Various questions have been raised, particularly about ‘hidden’ or additional costs; what are you actually getting for your money; how will the ‘price war’ affect the advice market and so on.
My take on it is most people simply don’t care. An inflammatory statement perhaps, but let me explain.
I suspect a large majority of professional, client-focused advisers who have embraced the new world of RDR and recognise the future is bright, not Orange, will have a broadly similar charging structure: an initial fee for preparing the planning report of about 1 per cent or a fixed fee, together with an annual fee of 1 per cent or thereabouts.
Some potential clients challenge these fees without considering the long-term benefit that will be derived from the relationship.
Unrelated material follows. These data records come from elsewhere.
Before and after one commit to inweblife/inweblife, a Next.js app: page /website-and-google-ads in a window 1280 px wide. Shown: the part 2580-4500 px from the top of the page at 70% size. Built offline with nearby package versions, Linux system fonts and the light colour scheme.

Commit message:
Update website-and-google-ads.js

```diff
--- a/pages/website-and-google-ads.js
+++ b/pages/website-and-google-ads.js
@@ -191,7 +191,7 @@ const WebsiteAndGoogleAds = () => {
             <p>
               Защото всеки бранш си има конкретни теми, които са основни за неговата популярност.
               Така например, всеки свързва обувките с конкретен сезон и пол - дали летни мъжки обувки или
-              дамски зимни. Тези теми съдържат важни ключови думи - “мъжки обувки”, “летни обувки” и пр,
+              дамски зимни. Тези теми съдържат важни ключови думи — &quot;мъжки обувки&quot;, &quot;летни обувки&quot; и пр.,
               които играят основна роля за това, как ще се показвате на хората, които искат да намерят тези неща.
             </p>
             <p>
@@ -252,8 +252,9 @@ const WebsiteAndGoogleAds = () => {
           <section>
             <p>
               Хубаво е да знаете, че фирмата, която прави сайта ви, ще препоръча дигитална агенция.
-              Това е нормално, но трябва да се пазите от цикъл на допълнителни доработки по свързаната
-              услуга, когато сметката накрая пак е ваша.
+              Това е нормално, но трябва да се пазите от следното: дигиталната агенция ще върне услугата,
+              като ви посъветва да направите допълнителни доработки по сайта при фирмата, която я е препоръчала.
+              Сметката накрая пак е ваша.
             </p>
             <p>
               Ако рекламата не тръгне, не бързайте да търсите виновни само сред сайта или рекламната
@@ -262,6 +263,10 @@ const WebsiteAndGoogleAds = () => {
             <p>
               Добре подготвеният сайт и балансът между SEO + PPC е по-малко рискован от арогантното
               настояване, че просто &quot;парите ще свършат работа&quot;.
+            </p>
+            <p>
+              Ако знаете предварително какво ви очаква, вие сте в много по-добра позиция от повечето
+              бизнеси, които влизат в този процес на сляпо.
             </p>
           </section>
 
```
They know the cost of everything and the value of nothing.
Spare a thought for the thousands who sign up to St James’s Place and are charged between 4.5 per cent to 5 per cent initial and between 2.1 per cent and 2.3 per cent thereafter (this is for both advice and fund management).
So why do they pay? Because they perceive it to be good value.
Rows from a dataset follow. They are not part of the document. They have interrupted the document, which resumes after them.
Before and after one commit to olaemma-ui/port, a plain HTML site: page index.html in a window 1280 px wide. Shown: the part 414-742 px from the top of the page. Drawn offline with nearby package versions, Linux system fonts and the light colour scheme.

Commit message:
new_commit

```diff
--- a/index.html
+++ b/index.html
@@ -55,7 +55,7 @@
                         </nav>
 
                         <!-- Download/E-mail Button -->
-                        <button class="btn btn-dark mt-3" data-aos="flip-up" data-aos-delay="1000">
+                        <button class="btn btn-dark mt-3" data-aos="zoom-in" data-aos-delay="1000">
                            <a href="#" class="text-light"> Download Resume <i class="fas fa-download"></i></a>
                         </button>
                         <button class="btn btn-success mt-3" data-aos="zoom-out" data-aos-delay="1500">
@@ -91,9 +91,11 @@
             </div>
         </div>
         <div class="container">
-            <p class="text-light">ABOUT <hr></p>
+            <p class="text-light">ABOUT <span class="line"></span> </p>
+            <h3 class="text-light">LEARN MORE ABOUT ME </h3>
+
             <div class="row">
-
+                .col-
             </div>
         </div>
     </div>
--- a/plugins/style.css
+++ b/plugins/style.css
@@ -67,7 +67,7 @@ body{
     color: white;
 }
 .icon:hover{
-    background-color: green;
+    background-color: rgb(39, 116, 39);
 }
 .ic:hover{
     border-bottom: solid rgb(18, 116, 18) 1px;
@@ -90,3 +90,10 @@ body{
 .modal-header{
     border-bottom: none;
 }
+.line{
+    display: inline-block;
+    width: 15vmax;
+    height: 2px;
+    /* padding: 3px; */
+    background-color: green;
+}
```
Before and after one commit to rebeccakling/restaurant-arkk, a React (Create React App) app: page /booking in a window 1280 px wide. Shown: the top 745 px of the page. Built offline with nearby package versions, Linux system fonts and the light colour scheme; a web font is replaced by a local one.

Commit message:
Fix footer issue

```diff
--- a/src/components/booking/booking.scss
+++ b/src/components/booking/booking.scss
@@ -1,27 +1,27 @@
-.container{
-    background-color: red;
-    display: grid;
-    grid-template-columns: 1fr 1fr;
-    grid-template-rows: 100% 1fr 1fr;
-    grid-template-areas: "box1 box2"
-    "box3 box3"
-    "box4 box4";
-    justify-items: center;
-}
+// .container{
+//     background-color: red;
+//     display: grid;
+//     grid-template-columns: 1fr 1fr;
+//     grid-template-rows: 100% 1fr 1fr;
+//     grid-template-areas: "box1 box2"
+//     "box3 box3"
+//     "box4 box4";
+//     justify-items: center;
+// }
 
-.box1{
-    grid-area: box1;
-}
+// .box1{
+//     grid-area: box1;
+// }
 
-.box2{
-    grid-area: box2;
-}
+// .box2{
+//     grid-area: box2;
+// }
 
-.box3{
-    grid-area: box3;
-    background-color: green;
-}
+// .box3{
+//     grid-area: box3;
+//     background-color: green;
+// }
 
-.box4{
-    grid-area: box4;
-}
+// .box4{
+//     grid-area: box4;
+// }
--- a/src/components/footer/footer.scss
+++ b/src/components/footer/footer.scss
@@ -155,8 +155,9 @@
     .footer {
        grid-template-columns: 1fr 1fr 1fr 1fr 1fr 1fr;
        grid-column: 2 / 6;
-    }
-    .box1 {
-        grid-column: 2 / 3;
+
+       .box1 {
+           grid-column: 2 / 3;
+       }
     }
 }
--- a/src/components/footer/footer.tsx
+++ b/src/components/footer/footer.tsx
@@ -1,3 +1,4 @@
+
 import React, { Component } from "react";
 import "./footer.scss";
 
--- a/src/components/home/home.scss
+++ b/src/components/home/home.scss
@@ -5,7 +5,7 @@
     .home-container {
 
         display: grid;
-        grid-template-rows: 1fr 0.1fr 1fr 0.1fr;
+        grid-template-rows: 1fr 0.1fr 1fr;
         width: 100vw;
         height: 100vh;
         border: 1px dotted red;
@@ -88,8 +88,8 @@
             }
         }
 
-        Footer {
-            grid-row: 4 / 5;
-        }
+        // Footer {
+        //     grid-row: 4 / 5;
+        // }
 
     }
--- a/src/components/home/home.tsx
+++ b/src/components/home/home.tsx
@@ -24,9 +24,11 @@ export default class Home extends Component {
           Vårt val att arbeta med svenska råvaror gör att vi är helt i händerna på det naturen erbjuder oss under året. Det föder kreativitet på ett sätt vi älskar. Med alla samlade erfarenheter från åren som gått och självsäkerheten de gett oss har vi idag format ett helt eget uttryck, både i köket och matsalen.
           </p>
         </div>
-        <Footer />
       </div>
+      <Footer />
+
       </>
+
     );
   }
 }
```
We get hung up on charges but our clients don’t. If you think something is worth having you will pay for it.
You don’t join Coutts or some other private bank because you think they are outstanding financial planners and investment managers, you sign up to status, prestige and the ticket to Henley and Ascot. Their clients are unlikely to question the costs or even ask.
Hargreaves Lansdown is a successful company because it provides what its clients want. Fidelity has been doing the same for years and other providers too.
This is a market comprised of many different players providing many different options and those with any sense should embrace it.
I leave you with the wisdom of Victorian thinker John Ruskin:
“It’s unwise to pay too much, but it’s worse to pay too little.
“When you pay too much, you lose a little money – that is all.
“When you pay too little, you sometimes lose everything, because the thing you bought was incapable of doing the thing it was bought to do.
“The common law of business balance prohibits paying a little and getting a lot – it can’t be done.
“If you deal with the lowest bidder, it is as well to add something for the risk you run. And if you do that, you will have enough to pay for something better.”
Neil Shillito is director at SG Wealth Management